• **DATA FOR THIS TASK**
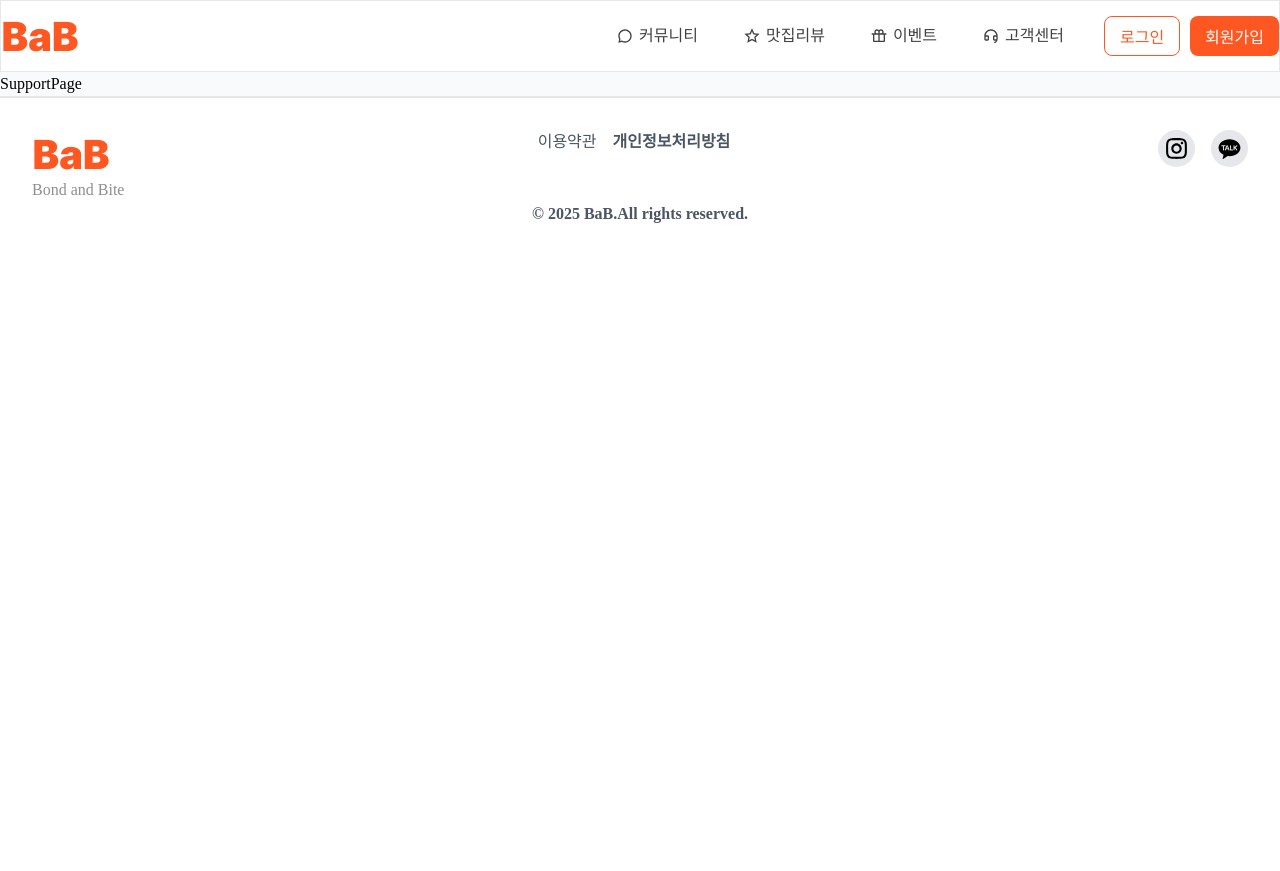
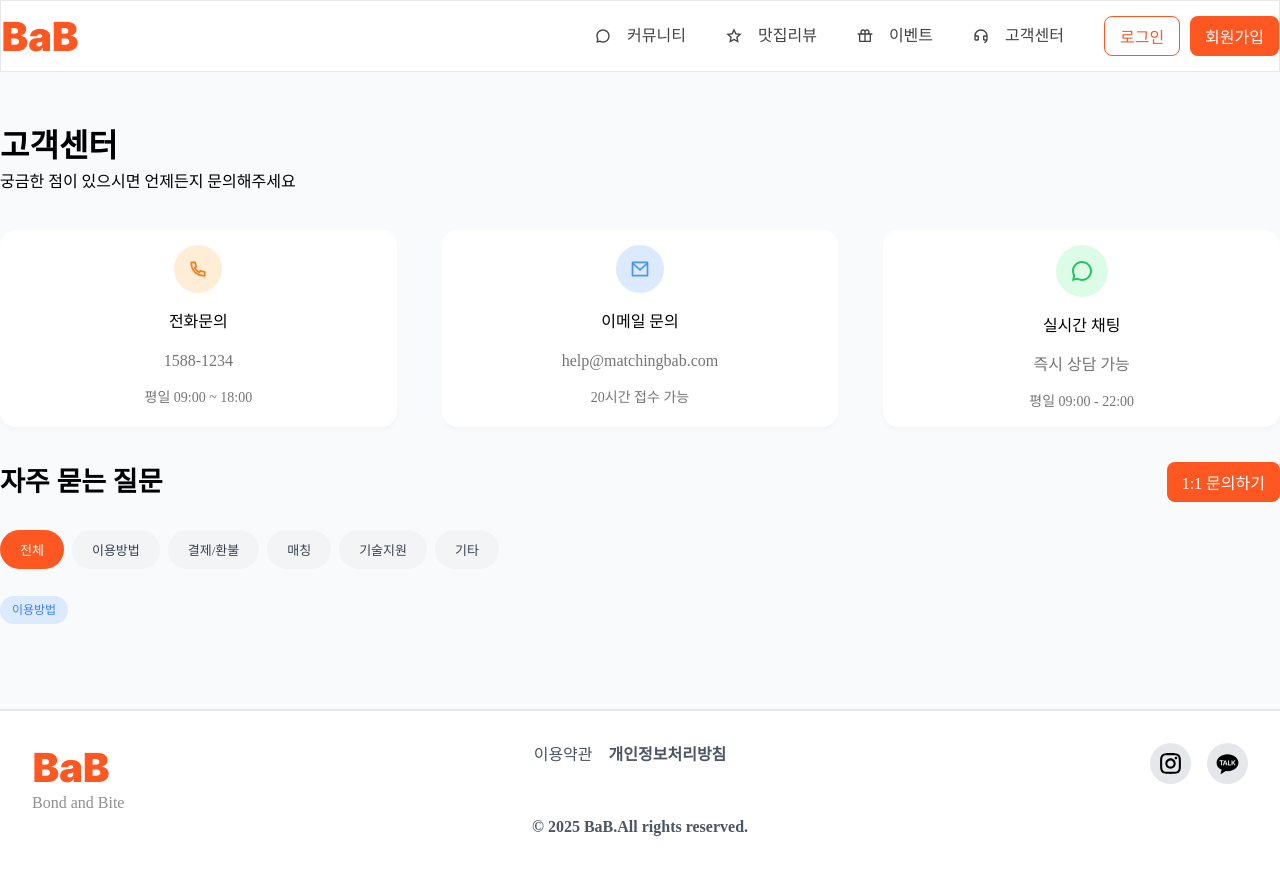
Before and after one commit to devdorong/BaB, a React (Vite) app: page /member/support in a window 1280 px wide. Before the commit the page ends 800 px from the top, so only its background shows below. Built offline with nearby package versions, Linux system fonts and the light colour scheme; no server answers; a web font is replaced by a local one.

Commit message:
[docs] 태그뱃지 컴포넌트

```diff
--- a/src/components/member/MachingIndex.tsx
+++ b/src/components/member/MachingIndex.tsx
@@ -1,7 +1,7 @@
 import { RiAddLine, RiSearchLine } from 'react-icons/ri';
 import { useNavigate } from 'react-router-dom';
 import MatchCard from '../MatchCard';
-import { ButtonLineMd } from '../../ui/button';
+import { ButtonFillLG, ButtonLineMd } from '../../ui/button';
 
 const MachingIndex = () => {
   const navigate = useNavigate();
@@ -104,15 +104,12 @@ const MachingIndex = () => {
             />{' '}
             <RiSearchLine className="text-babgray-300 w-5 h-5 mr-2" />
           </div>
-          <button
-            onClick={() => navigate('/member/posts/write')}
-            className="flex items-center px-8 py-4 bg-bab-500 text-white font-bold rounded-[8px] gap-2 "
-          >
+          <ButtonFillLG onClick={() => navigate('/member/posts/write')}>
             <i>
               <RiAddLine size={24} />
             </i>
             <span>매칭 등록하기</span>
-          </button>
+          </ButtonFillLG>
         </div>
       </div>
       {/* 중단 */}
--- a/src/components/member/MemberFooter.tsx
+++ b/src/components/member/MemberFooter.tsx
@@ -9,7 +9,6 @@ const MemberFooter = () => {
     <footer className="w-full flex flex-col gap h-[155px] bg-white text-gray-600 border-t-2">
       <div className="w-[1280px] mx-auto p-8">
         <div className="flex justify-between">
-
           <div>
             <img src={logo} alt="logo" onClick={() => navigate('/')} className="cursor-pointer" />
           </div>
@@ -18,14 +17,13 @@ const MemberFooter = () => {
             <Link to={`/perpolicy`}>
               <strong>개인정보처리방침</strong>
             </Link>
-
           </div>
           <div className="flex gap-4">
             <Link to={`/instar`}>
-              <Instagram color="black" bgColor="#E5E7EB" size={25} />
+              <Instagram color="black" bgColor="#E5E7EB" size={25} padding={8} />
             </Link>
             <Link to={`/kakao`}>
-              <KakaoTalk color="black" bgColor="#E5E7EB" size={25} />
+              <KakaoTalk color="black" bgColor="#E5E7EB" size={25} padding={8} />
             </Link>
           </div>
         </div>
--- a/src/components/member/MemberHeader.tsx
+++ b/src/components/member/MemberHeader.tsx
@@ -66,21 +66,21 @@ const MemberHeader = () => {
         </Link>
         <div className="flex items-center gap-[40px] ">
           <div className="flex items-center gap-[40px] text-babgray-800">
-            <Link to={'/member/community'} className="flex items-center">
+            <Link to={'/member/community'} className="flex items-center gap-[16px]">
               <Chat3Line color="none" bgColor="none" size={16} />
-              커뮤니티
+              <p>커뮤니티</p>
             </Link>
-            <Link to={'/member/reviews'} className="flex items-center">
+            <Link to={'/member/reviews'} className="flex items-center gap-[16px]">
               <StarLine color="none" bgColor="none" size={16} />
-              맛집리뷰
+              <p>맛집리뷰</p>
             </Link>
-            <Link to={'/member/events'} className="flex items-center">
+            <Link to={'/member/events'} className="flex items-center gap-[16px]">
               <GiftLine color="none" bgColor="none" size={16} />
-              이벤트
+              <p>이벤트</p>
             </Link>
-            <Link to={'/member/support'} className="flex items-center">
+            <Link to={'/member/support'} className="flex items-center gap-[16px]">
               <CustomerServiceLine color="none" bgColor="none" size={16} />
-              고객센터
+              <p>고객센터</p>
             </Link>
           </div>
           {user ? (
--- a/src/pages/member/SupportPage.tsx
+++ b/src/pages/member/SupportPage.tsx
@@ -1,5 +1,73 @@
+import { ButtonFillMd } from '../../ui/button';
+import { Chat3Line, MailLine, PhoneLine } from '../../ui/Icon';
+import { BrandTag, GrayTag } from '../../ui/tag';
+import TagBadge from '../../ui/TagBadge';
+
 function SupportPage() {
-  return <div>SupportPage</div>;
+  return (
+    <div className="max-w-[1280px] mx-auto py-[50px] flex flex-col gap-[35px]">
+      {/* 상단 */}
+      <div>
+        <div className="pb-[36px]">
+          <h2 className="text-[32px] font-bold">고객센터</h2>
+          <span className="text-[16px] font-medium">
+            궁금한 점이 있으시면 언제든지 문의해주세요
+          </span>
+        </div>
+        <div className=" flex mx-auto justify-center gap-[45px]">
+          <div className="w-full shadow-[0px_4px_4px_0px_rgba(0,0,0,0.02)] bg-white border-none rounded-[16px]  flex flex-col items-center gap-[17px] py-[15px] px-[50px]">
+            <PhoneLine bgColor="#FFEDD5" color="#F97A18" size={20} padding={14} />
+
+            <div className="flex flex-col items-center gap-[15px] text-md">
+              <span>전화문의</span>
+              <p className="text-babgray-600">1588-1234</p>
+              <p className="text-sm text-babgray-600">평일 09:00 ~ 18:00</p>
+            </div>
+          </div>
+          <div className="w-full shadow-[0px_4px_4px_0px_rgba(0,0,0,0.02)] bg-white border-none rounded-[16px]  flex flex-col items-center gap-[17px] py-[15px] px-[50px]">
+            <MailLine bgColor="#DBEAFE" color="#4C93F8" size={20} padding={14} />
+            <div className="flex flex-col items-center gap-[15px] text-md">
+              <span>이메일 문의</span>
+              <p className="text-babgray-600">help@matchingbab.com</p>
+              <p className="text-sm text-babgray-600">20시간 접수 가능</p>
+            </div>
+          </div>
+          <div className="w-full shadow-[0px_4px_4px_0px_rgba(0,0,0,0.02)] bg-white border-none rounded-[16px]  flex flex-col items-center gap-[17px] py-[15px] px-[50px]">
+            <Chat3Line bgColor="#DCFCE7" color="#22C55E" size={24} padding={14} />
+            <div className="flex flex-col items-center gap-[15px] text-md">
+              <span>실시간 채팅 </span>
+              <p className="text-babgray-600">즉시 상담 가능</p>
+              <p className="text-sm text-babgray-600">평일 09:00 - 22:00</p>
+            </div>
+          </div>
+        </div>
+      </div>
+      {/* 중단 */}
+      <div className="flex flex-col gap-[27px]">
+        <div className="flex justify-between">
+          <h3 className="font-bold text-[27px]">자주 묻는 질문</h3>
+          <ButtonFillMd>1:1 문의하기</ButtonFillMd>
+        </div>
+
+        <div className="flex gap-[8px] justify-start ">
+          <BrandTag>전체</BrandTag>
+          <GrayTag>이용방법</GrayTag>
+          <GrayTag>결제/환불</GrayTag>
+          <GrayTag>매칭</GrayTag>
+          <GrayTag>기술지원</GrayTag>
+          <GrayTag>기타</GrayTag>
+        </div>
+
+        <div>
+          <TagBadge bgColor="bg-babbutton-blue_back" textColor="text-babbutton-blue">
+            이용방법
+          </TagBadge>
+        </div>
+      </div>
+      {/* 하단 */}
+      <div></div>
+    </div>
+  );
 }
 
 export default SupportPage;
--- a/src/ui/Icon.tsx
+++ b/src/ui/Icon.tsx
@@ -110,6 +110,7 @@ import {
   RiShieldLine,
   RiInstagramLine,
   RiKakaoTalkFill,
+  RiMailLine,
 } from 'react-icons/ri';
 import styled from 'styled-components';
 
@@ -142,6 +143,7 @@ interface IconWrapperProps {
   $bgColor?: string;
   $color?: string;
   $size?: number;
+  $padding?: number;
 }
 
 // 2. styled component
@@ -149,8 +151,8 @@ const IconWrapper = styled.div<IconWrapperProps>`
   display: inline-flex;
   align-items: center;
   justify-content: center;
-  border-radius: 25px;
-  padding: 6px;
+  border-radius: 50%;
+  padding: ${({ $padding }) => `${$padding}px` || '6px'};
   background-color: ${({ $bgColor }) => $bgColor || '#FF5722'};
   color: ${({ $color }) => $color || 'white'};
   font-size: ${({ $size }) => ($size ? `${$size}px` : '15px')};
@@ -158,8 +160,18 @@ const IconWrapper = styled.div<IconWrapperProps>`
 
 // 3. HOC
 const createIcon = (IconComponent: React.ElementType) => {
-  return ({ bgColor, color, size }: { bgColor?: string; color?: string; size?: number }) => (
-    <IconWrapper $bgColor={bgColor} $color={color} $size={size}>
+  return ({
+    bgColor,
+    color,
+    size,
+    padding,
+  }: {
+    bgColor?: string;
+    color?: string;
+    size?: number;
+    padding?: number;
+  }) => (
+    <IconWrapper $bgColor={bgColor} $color={color} $size={size} $padding={padding}>
       <IconComponent />
     </IconWrapper>
   );
@@ -280,3 +292,4 @@ export const GitBranchLine = createIcon(RiGitBranchLine);
 export const Heart3Line = createIcon(RiHeart3Line);
 export const Instagram = createIcon(RiInstagramLine);
 export const KakaoTalk = createIcon(RiKakaoTalkFill);
+export const MailLine = createIcon(RiMailLine);
--- /dev/null
+++ b/src/ui/TagBadge.tsx
@@ -0,0 +1,22 @@
+// TagBadge.tsx
+import React from 'react';
+
+interface TagBadgeProps {
+  bgColor?: string; // 배경색 클래스
+  textColor?: string; // 텍스트 색상 클래스
+  children: React.ReactNode; // 태그 안에 표시할 텍스트
+}
+
+export default function TagBadge({
+  bgColor = 'bg-gray-100',
+  textColor = 'text-gray-700',
+  children,
+}: TagBadgeProps) {
+  return (
+    <span
+      className={`h-7 px-3 inline-flex items-center justify-center rounded-2xl text-xs font-medium ${bgColor} ${textColor}`}
+    >
+      {children}
+    </span>
+  );
+}
--- a/src/ui/button.tsx
+++ b/src/ui/button.tsx
@@ -21,7 +21,7 @@ export const ButtonLineMd = styled.button`
   color: #ff5722;
   font-size: 16px;
   font-style: normal;
-  font-weight: 700;
+  font-weight: 500;
   line-height: normal;
 `;
 export const ButtonFillMd = styled.button`
@@ -41,7 +41,7 @@ export const ButtonFillMd = styled.button`
   color: #fff;
   font-size: 16px;
   font-style: normal;
-  font-weight: 700;
+  font-weight: 500;
   line-height: normal;
 `;
 export const ButtonLineLg = styled.button`
@@ -61,7 +61,7 @@ export const ButtonLineLg = styled.button`
   color: #ff5722;
   font-size: 16px;
   font-style: normal;
-  font-weight: 700;
+  font-weight: 500;
   line-height: normal;
 `;
 export const ButtonFillLG = styled.button`
@@ -80,7 +80,7 @@ export const ButtonFillLG = styled.button`
   color: #fff;
   font-size: 16px;
   font-style: normal;
-  font-weight: 700;
+  font-weight: 500;
   line-height: normal;
 `;
 
@@ -103,7 +103,7 @@ export const GrayButtonFillSm = styled.button`
   color: #8f8f8f;
   font-size: 16px;
   font-style: normal;
-  font-weight: 700;
+  font-weight: 500;
   line-height: normal;
 `;
 
@@ -125,6 +125,6 @@ export const ButtonFillSm = styled.button`
   color: #fff;
   font-size: 16px;
   font-style: normal;
-  font-weight: 700;
+  font-weight: 500;
   line-height: normal;
 `;
```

• **PROMPT**
Apply a filter for "onClick" to the entries and show each line that passes.

• **WRITTEN SOLUTION**
-            onClick={() => navigate('/member/posts/write')}
+          <ButtonFillLG onClick={() => navigate('/member/posts/write')}>
             <img src={logo} alt="logo" onClick={() => navigate('/')} className="cursor-pointer" />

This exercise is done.